The more momentous occurrence of the last thirty days, however, was the official closure of my late husband's estate.

This most recent letter from the probate court is the matched pair of the first letter designating me as the personal representative of the estate. It puts a seal on all of the official actions I have taken to dissolve his corporation, sell his real estate and his vehicles, and distribute his investments among his heirs.

That unchosen responsibility was a too-large yoke on my shoulders, and I resented it.

This most recent letter marks the end of my legal responsibility for my late husband's affairs and effects. Now, my only obligation to Adam is to maintain his presence in the lives of his children, a yoke which I will gladly bear.

I feel so free.

Happy Independence Day!

Friday, June 26, 2015

pinch me

Sometimes when I walk past the door inside the apartment, I forget that I'm in an apartment.
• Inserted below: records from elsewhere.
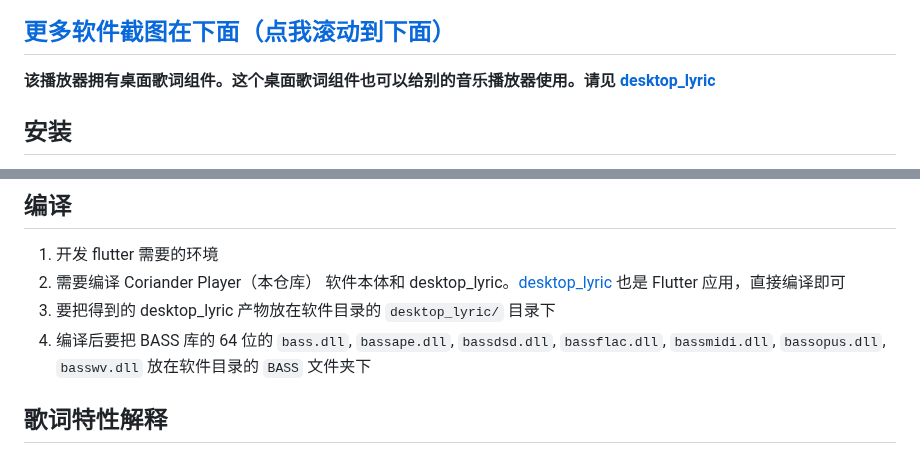
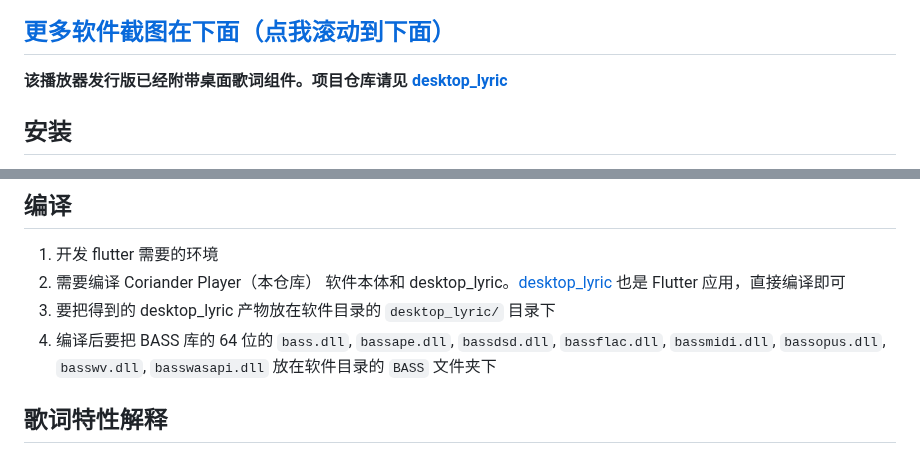
Before and after one commit to Ferry-200/coriander_player, a Markdown page: README.md, 2 parts joined by grey strips. Rendered like a GitHub page.

Commit message:
更新 readme：在编译帮助中新增 basswasapi.dll 插件

```diff
--- a/README.md
+++ b/README.md
@@ -3,7 +3,7 @@
 
 ## [更多软件截图在下面（点我滚动到下面）](#软件截图)
 
-**该播放器拥有桌面歌词组件。这个桌面歌词组件也可以给别的音乐播放器使用。请见 [desktop_lyric](https://github.com/Ferry-200/desktop_lyric.git)**
+**该播放器发行版已经附带桌面歌词组件。项目仓库请见 [desktop_lyric](https://github.com/Ferry-200/desktop_lyric.git)**
 
 ## 安装
 1. 下载 [Release](https://github.com/Ferry-200/coriander_player/releases/latest) 里文件安装
@@ -55,7 +55,7 @@
 1. 开发 flutter 需要的环境
 2. 需要编译 Coriander Player（本仓库） 软件本体和 desktop_lyric。[desktop_lyric](https://github.com/Ferry-200/desktop_lyric.git) 也是 Flutter 应用，直接编译即可
 3. 要把得到的 desktop_lyric 产物放在软件目录的 `desktop_lyric/` 目录下
-4. 编译后要把 BASS 库的 64 位的 `bass.dll`, `bassape.dll`, `bassdsd.dll`, `bassflac.dll`, `bassmidi.dll`, `bassopus.dll`, `basswv.dll` 放在软件目录的 `BASS` 文件夹下
+4. 编译后要把 BASS 库的 64 位的 `bass.dll`, `bassape.dll`, `bassdsd.dll`, `bassflac.dll`, `bassmidi.dll`, `bassopus.dll`, `basswv.dll`, `basswasapi.dll` 放在软件目录的 `BASS` 文件夹下
 
 ## 歌词特性解释
 1. lrc歌词的间奏识别
```
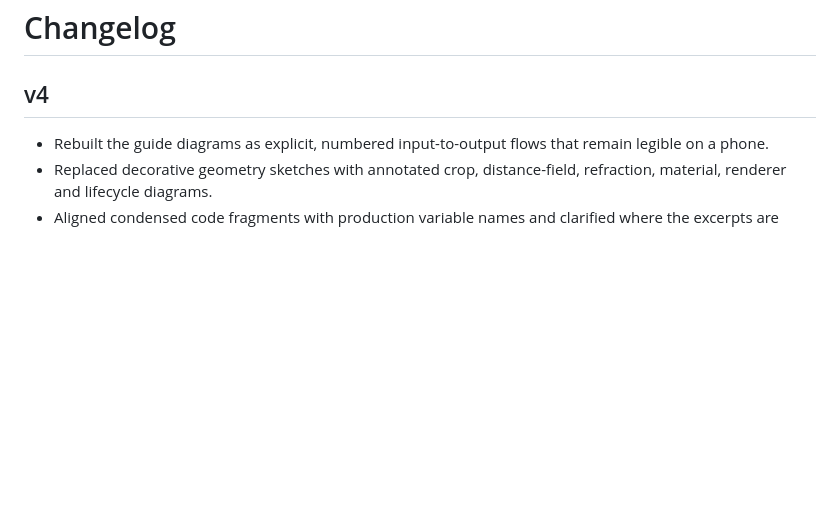
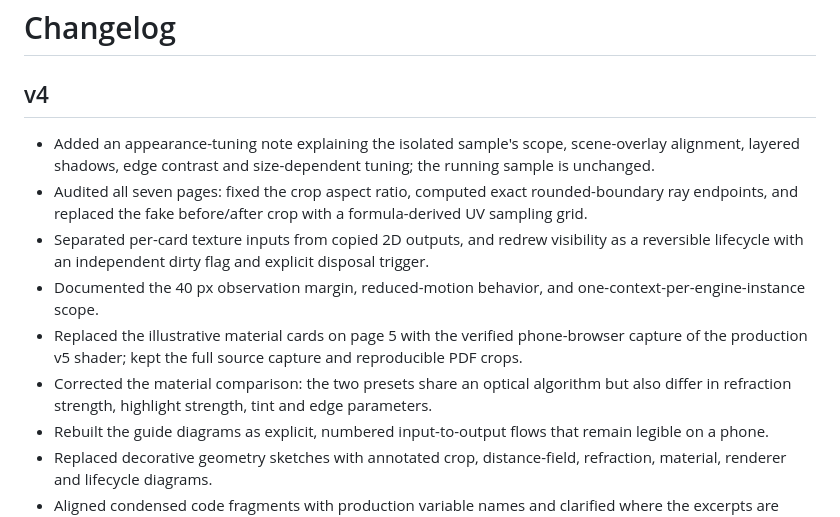
Before and after one commit to yanceydaisy/liquid-glass-note, a Markdown page: CHANGELOG.md, the part around the change. Drawn GitHub-style; blank space fills up the shorter version.

```diff
--- a/CHANGELOG.md
+++ b/CHANGELOG.md
@@ -2,6 +2,12 @@
 
 ## v4
 
+- Added an appearance-tuning note explaining the isolated sample's scope, scene-overlay alignment, layered shadows, edge contrast and size-dependent tuning; the running sample is unchanged.
+- Audited all seven pages: fixed the crop aspect ratio, computed exact rounded-boundary ray endpoints, and replaced the fake before/after crop with a formula-derived UV sampling grid.
+- Separated per-card texture inputs from copied 2D outputs, and redrew visibility as a reversible lifecycle with an independent dirty flag and explicit disposal trigger.
+- Documented the 40 px observation margin, reduced-motion behavior, and one-context-per-engine-instance scope.
+- Replaced the illustrative material cards on page 5 with the verified phone-browser capture of the production v5 shader; kept the full source capture and reproducible PDF crops.
+- Corrected the material comparison: the two presets share an optical algorithm but also differ in refraction strength, highlight strength, tint and edge parameters.
 - Rebuilt the guide diagrams as explicit, numbered input-to-output flows that remain legible on a phone.
 - Replaced decorative geometry sketches with annotated crop, distance-field, refraction, material, renderer and lifecycle diagrams.
 - Aligned condensed code fragments with production variable names and clarified where the excerpts are intentionally shortened.
```
Also changed, not shown: README.md (+12 -2 lines), docs/appearance-tuning.md (added, +103 -0 lines), assets/background-reference.jpeg (added), assets/material-browser-capture.jpeg (added), assets/refraction-sampling.png (added), assets/refraction-source.png (added), 4 other files.
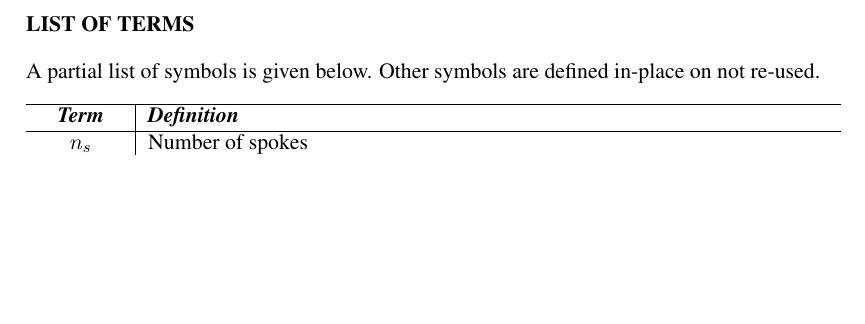
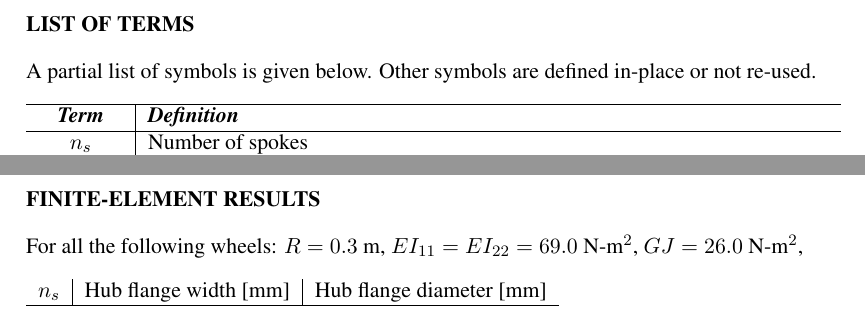
Before and after one commit to dashdotrobot/bmd2016, a LaTeX document (latex/paper.tex): part of page 12 of 12 before the commit and two parts of pages 12 and 13 of 13 after it, the two joined at a grey line, cut so that both start at the same text, the shorter picture padded with empty space. Compiled offline with pdfLaTeX.

Commit message:
Started FEA results table

```diff
--- a/latex/paper.tex
+++ b/latex/paper.tex
@@ -357,9 +357,11 @@ This material is based upon work supported by the National Science Foundation Gr
 \bibliographystyle{naturemag}
 \bibliography{C:/Users/matt/OneDrive/Documents/Research/bibtex/Papers-BMD2016.bib}
 
+
 \newpage
 \section*{LIST OF TERMS}
-A partial list of symbols is given below. Other symbols are defined in-place on not re-used.
+A partial list of symbols is given below. Other symbols are defined in-place or not re-used.
+
 
 \begin{tabular}{c|p{12cm}}
 \hline
@@ -409,4 +411,16 @@ $\lambda$	& Ratio of spoke system lateral stiffness to rim bending stiffness OR
 \hline
 \end{tabular}
 
+
+\newpage
+\section*{FINITE-ELEMENT RESULTS}
+For all the following wheels: $R=0.3$ m, $EI_{11}=EI_{22}=69.0$ N-m$^2$, $GJ=26.0$ N-m$^2$,
+
+\begin{tabular}{c|c|c}
+$n_s$ & Hub flange width [mm] & Hub flange diameter [mm]\\
+\hline
+
+\end{tabular}
+
+
 \end{document}
```
Also changed, not shown: latex/paper.pdf.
The stack of locks and the light from the hallway peeking around the edges are somehow coded not-home.  More than once, I've caught my mind whispering, 'Gosh, we've been in this hotel for a long time,' like the ghost of a thought that almost isn't.

And yet, all my things are here.



All my books, all my yarn, my cello, my photos, my spinning wheel, my dishes, my broom, my tax paperwork for the last ten years, my clothes, my bedding, my bills, my teapots, my computer.

All of it.

Here.

In the place I picked.

Sometimes it feels so very right, and sometimes it feels unreal.

Like playing house.



Sometimes the sky is too beautiful for words.



And I feel so blessed to have found this apartment in this building on this floor on this side.

The Netherlands Carillon and the bugle calls at Fort Myer make an unexpected and pleasant counterpoint to the urban din of quotidian traffic and emergency sirens.

Yet, even as high as we are on the eighth floor, the overwhelming sound throughout the day is the birds who make their homes in the trees that reach higher than my windows.

I definitely didn't expect the birds.

Someone pinch me.

Please.

Wednesday, April 29, 2015

Paris, je t'aime?

Today I came closer to using my epi-pen than I ever have before.

I expected to be in Michigan by now, but I'm still in Paris, because I was careless enough to eat a sandwich whose bread included walnuts.

On the one hand, why are there ground up walnuts in sandwich bread?!?!?! Really, why?

Dear international healthful food movement,
Please stop putting nuts everywhere just because you can. Baked goods, yes. Granola, yes. Sandwich bread, please can we not?
Itchily yours,
me

On the other hand, what food-allergic person reads just the placard and not the sticker on the sandwich, eh? I grabbed a sandwich and a salad from a lovely fresh bakery after having read the placards detailing the contents, but I didn't notice that the sandwich's placard didn't say anything about the bread or that the sticker holding the wrapper closed listed WALNUTS, just like that, all caps in English even. How could I be so inattentive? I should know better.

Boarding was just getting started when I realized that I couldn't get on the plane. My ears hurt, the front of my neck felt thick, and my chest was tight. I could still breathe and talk, but I wasn't confident that would continue.

First aid came, took my vitals, and tried to convince me to just get on the plane because the symptoms would have gotten more serious faster if they were going to. Except, that's not always the case with anaphylaxis, and Paris to Detroit is a really long flight.

When first aid called for a consult, the airport doctor counseled coming in to the med center, and I went despite the first responder's skepticism. Vitals, examination, a dose of prednisone, a dose of Zyrtec, and observation time later, I had, as predicted, missed my plane, the last direct flight for the day. The good news is that, although my face and chest felt awful, I was still breathing effectively as evidenced by my stellar pulse oximeter and blood pressure cuff readings.

Air France's customer service was amazing, though. Someone met me at the clinic to walk me through the process of rebooking the flight, picking up a prescription, and finding a place to spend the night. I have a boarding pass for a flight tomorrow, a room at the Citizen M, and more doses of steroids and antihistamines.

I also have a renewed awareness of my own vulnerability.